(Itemized modification records)
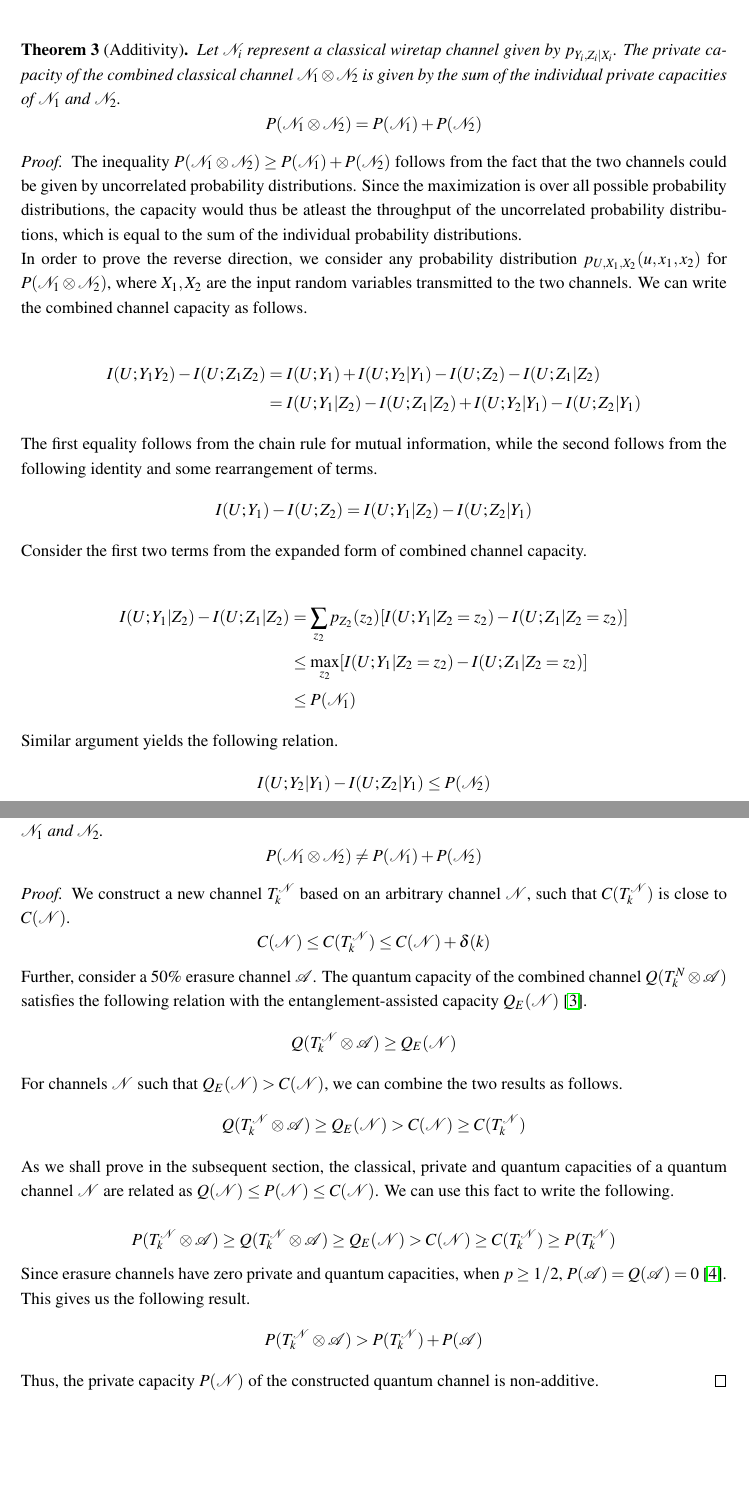
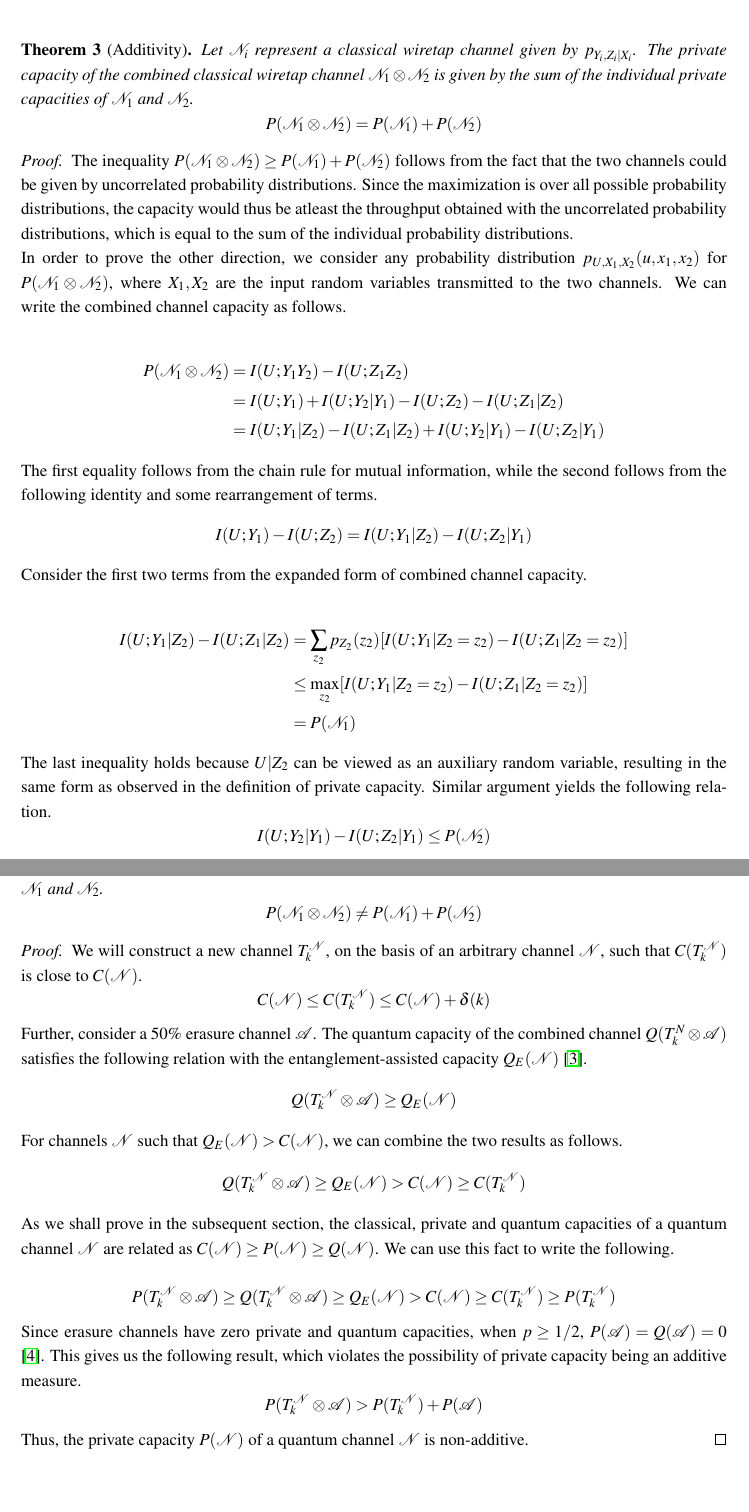
Before and after one commit to ihsingh2/quantum-channels, a LaTeX document (report/main.tex, which reads report/sections/private_capacity.tex): two parts of pages 21 and 23 of 34, joined at a grey line, cut so that both start at the same text. Compiled offline with pdfLaTeX.

Commit message:
fix typos

```diff
--- a/report/sections/private_capacity.tex
+++ b/report/sections/private_capacity.tex
@@ -31,17 +31,18 @@ By setting the joint density $p_{U,X}(u, x)$ to the degenerate distribution $\de
 \end{proof}
 
 \begin{theorem}[Additivity]
-Let $\mathcal{N}_i$ represent a classical wiretap channel given by $p_{Y_i, Z_i | X_i}$. The private capacity of the combined classical channel $\mathcal{N}_1 \otimes \mathcal{N}_2$ is given by the sum of the individual private capacities of $\mathcal{N}_1$ and $\mathcal{N}_2$.
+Let $\mathcal{N}_i$ represent a classical wiretap channel given by $p_{Y_i, Z_i | X_i}$. The private capacity of the combined classical wiretap channel $\mathcal{N}_1 \otimes \mathcal{N}_2$ is given by the sum of the individual private capacities of $\mathcal{N}_1$ and $\mathcal{N}_2$.
 $$P(\mathcal{N}_1 \otimes \mathcal{N}_2) = P(\mathcal{N}_1) + P(\mathcal{N}_2)$$
 \end{theorem}
 
 \begin{proof}
-The inequality $P(\mathcal{N}_1 \otimes \mathcal{N}_2) \geq P(\mathcal{N}_1) + P(\mathcal{N}_2)$ follows from the fact that the two channels could be given by uncorrelated probability distributions. Since the maximization is over all possible probability distributions, the capacity would thus be atleast the throughput of the uncorrelated probability distributions, which is equal to the sum of the individual probability distributions.
+The inequality $P(\mathcal{N}_1 \otimes \mathcal{N}_2) \geq P(\mathcal{N}_1) + P(\mathcal{N}_2)$ follows from the fact that the two channels could be given by uncorrelated probability distributions. Since the maximization is over all possible probability distributions, the capacity would thus be atleast the throughput obtained with the uncorrelated probability distributions, which is equal to the sum of the individual probability distributions.
 
-In order to prove the reverse direction, we consider any probability distribution $p_{U, X_1, X_2}(u, x_1, x_2)$ for $P(\mathcal{N}_1 \otimes \mathcal{N}_2)$, where $X_1, X_2$ are the input random variables transmitted to the two channels. We can write the combined channel capacity as follows.
+In order to prove the other direction, we consider any probability distribution $p_{U, X_1, X_2}(u, x_1, x_2)$ for $P(\mathcal{N}_1 \otimes \mathcal{N}_2)$, where $X_1, X_2$ are the input random variables transmitted to the two channels. We can write the combined channel capacity as follows.
 
 \begin{align*}
-I(U; Y_1 Y_2) - I(U; Z_1 Z_2) &= I(U; Y_1) + I(U; Y_2 | Y_1) - I(U; Z_2) - I(U; Z_1 | Z_2) \\
+P(\mathcal{N}_1 \otimes \mathcal{N}_2) &= I(U; Y_1 Y_2) - I(U; Z_1 Z_2) \\
+&= I(U; Y_1) + I(U; Y_2 | Y_1) - I(U; Z_2) - I(U; Z_1 | Z_2) \\
 &= I(U; Y_1 | Z_2) - I(U; Z_1 | Z_2) + I(U; Y_2 | Y_1) - I(U; Z_2 | Y_1)
 \end{align*}
 
@@ -53,10 +54,10 @@ Consider the first two terms from the expanded form of combined channel capacity
 \begin{align*}
 I(U; Y_1 | Z_2) - I(U; Z_1 | Z_2) &= \sum_{z_2} p_{Z_2}(z_2) [I(U; Y_1 | Z_2 = z_2) - I(U; Z_1 | Z_2 = z_2)] \\
 &\leq \max_{z_2} [I(U; Y_1 | Z_2 = z_2) - I(U; Z_1 | Z_2 = z_2)] \\
-&\leq P(\mathcal{N}_1)
+&= P(\mathcal{N}_1)
 \end{align*}
 
-Similar argument yields the following relation.
+The last inequality holds because $U | Z_2$ can be viewed as an auxiliary random variable, resulting in the same form as observed in the definition of private capacity. Similar argument yields the following relation.
 $$I(U; Y_2 | Y_1) - I(U; Z_2 | Y_1) \leq P(\mathcal{N}_2)$$
 
 Combining the two relations proves the other side of the inequality. The two inequalities together establish the additivity relation.
@@ -125,7 +127,7 @@ $$P(\mathcal{N}_1 \otimes \mathcal{N}_2) \neq P(\mathcal{N}_1) + P(\mathcal{N}_2
 \end{theorem}
 
 \begin{proof}
-We construct a new channel $T_k^\mathcal{N}$ based on an arbitrary channel $\mathcal{N}$, such that $C(T_k^\mathcal{N})$ is close to $C(\mathcal{N})$.
+We will construct a new channel $T_k^\mathcal{N}$, on the basis of an arbitrary channel $\mathcal{N}$, such that $C(T_k^\mathcal{N})$ is close to $C(\mathcal{N})$.
 $$C(\mathcal{N}) \leq C(T_k^\mathcal{N}) \leq C(\mathcal{N}) + \delta(k)$$
 
 Further, consider a 50\% erasure channel $\mathcal{A}$. The quantum capacity of the combined channel $Q(T_k^N \otimes \mathcal{A})$ satisfies the following relation with the entanglement-assisted capacity $Q_E(\mathcal{N})$ \cite{PhysRevLett.83.3081}.
@@ -134,12 +136,12 @@ $$Q(T_k^\mathcal{N} \otimes \mathcal{A}) \geq Q_E(\mathcal{N})$$
 For channels $\mathcal{N}$ such that $Q_E(\mathcal{N}) > C(\mathcal{N})$, we can combine the two results as follows.
 $$Q(T_k^\mathcal{N} \otimes \mathcal{A}) \geq Q_E(\mathcal{N}) > C(\mathcal{N}) \geq C(T_k^\mathcal{N})$$
 
-As we shall prove in the subsequent section, the classical, private and quantum capacities of a quantum channel $\mathcal{N}$ are related as $Q(\mathcal{N}) \leq P(\mathcal{N}) \leq C(\mathcal{N})$. We can use this fact to write the following.
+As we shall prove in the subsequent section, the classical, private and quantum capacities of a quantum channel $\mathcal{N}$ are related as $C(\mathcal{N}) \geq P(\mathcal{N}) \geq Q(\mathcal{N})$. We can use this fact to write the following.
 
 $$P(T_k^\mathcal{N} \otimes \mathcal{A}) \geq Q(T_k^\mathcal{N} \otimes \mathcal{A}) \geq Q_E(\mathcal{N}) > C(\mathcal{N}) \geq C(T_k^\mathcal{N}) \geq P(T_k^\mathcal{N})$$
 
-Since erasure channels have zero private and quantum capacities, when $p \geq 1/2$, $P(\mathcal{A}) = Q(\mathcal{A}) = 0$ \cite{PhysRevLett.78.3217}. This gives us the following result.
+Since erasure channels have zero private and quantum capacities, when $p \geq 1/2$, $P(\mathcal{A}) = Q(\mathcal{A}) = 0$ \cite{PhysRevLett.78.3217}. This gives us the following result, which violates the possibility of private capacity being an additive measure.
 $$P(T_k^\mathcal{N} \otimes \mathcal{A}) > P(T_k^\mathcal{N}) + P(\mathcal{A})$$
 
-Thus, the private capacity $P(\mathcal{N})$ of the constructed quantum channel is non-additive.
+Thus, the private capacity $P(\mathcal{N})$ of a quantum channel $\mathcal{N}$ is non-additive.
 \end{proof}
```
Also changed, not shown: report/sections/examples.tex (+1 -1 lines), report/sections/quantum_capacity.tex (+4 -3 lines), presentation/main.pdf (deleted), report/main.pdf (deleted), report/sections/private_capacity.tex (13 more changed lines), 1 other file.
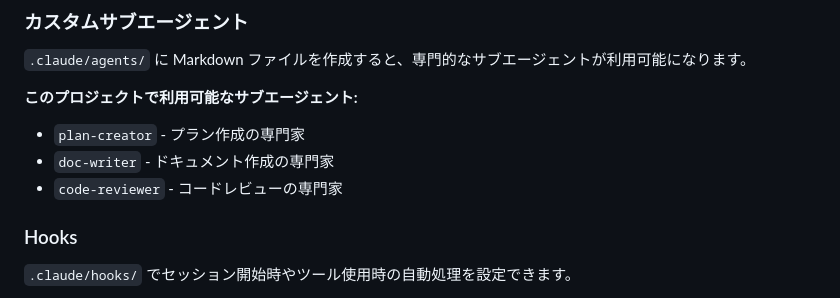
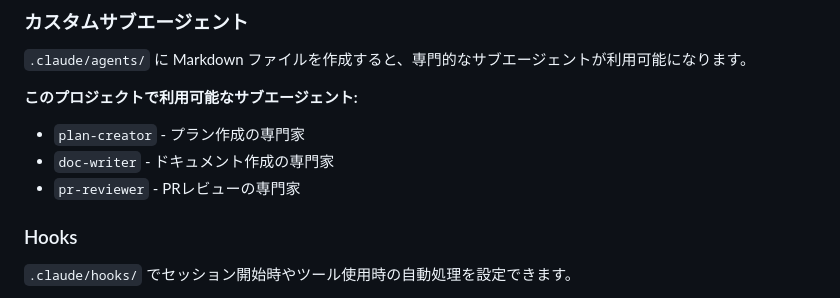
Before and after one commit to masami-ryu/ai-work-container, a Markdown page: docs/claude-code-usage.md, the part around the change. Rendered like a GitHub page.

Commit message:
docs: サブエージェントの記載を修正

```diff
--- a/docs/claude-code-usage.md
+++ b/docs/claude-code-usage.md
@@ -176,7 +176,7 @@ description: 変更をコミットする
 **このプロジェクトで利用可能なサブエージェント:**
 - `plan-creator` - プラン作成の専門家
 - `doc-writer` - ドキュメント作成の専門家
-- `code-reviewer` - コードレビューの専門家
+- `pr-reviewer` - PRレビューの専門家
 
 ### Hooks
 `.claude/hooks/` でセッション開始時やツール使用時の自動処理を設定できます。
```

# Task details
Reproduce each line of the records in which the string "after" appears.

# Answer to this exercise
Before and after one commit to ihsingh2/quantum-channels, a LaTeX document (report/main.tex, which reads report/sections/private_capacity.tex): two parts of pages 21 and 23 of 34, joined at a grey line, cut so that both start at the same text. Compiled offline with pdfLaTeX.
Before and after one commit to masami-ryu/ai-work-container, a Markdown page: docs/claude-code-usage.md, the part around the change. Rendered like a GitHub page.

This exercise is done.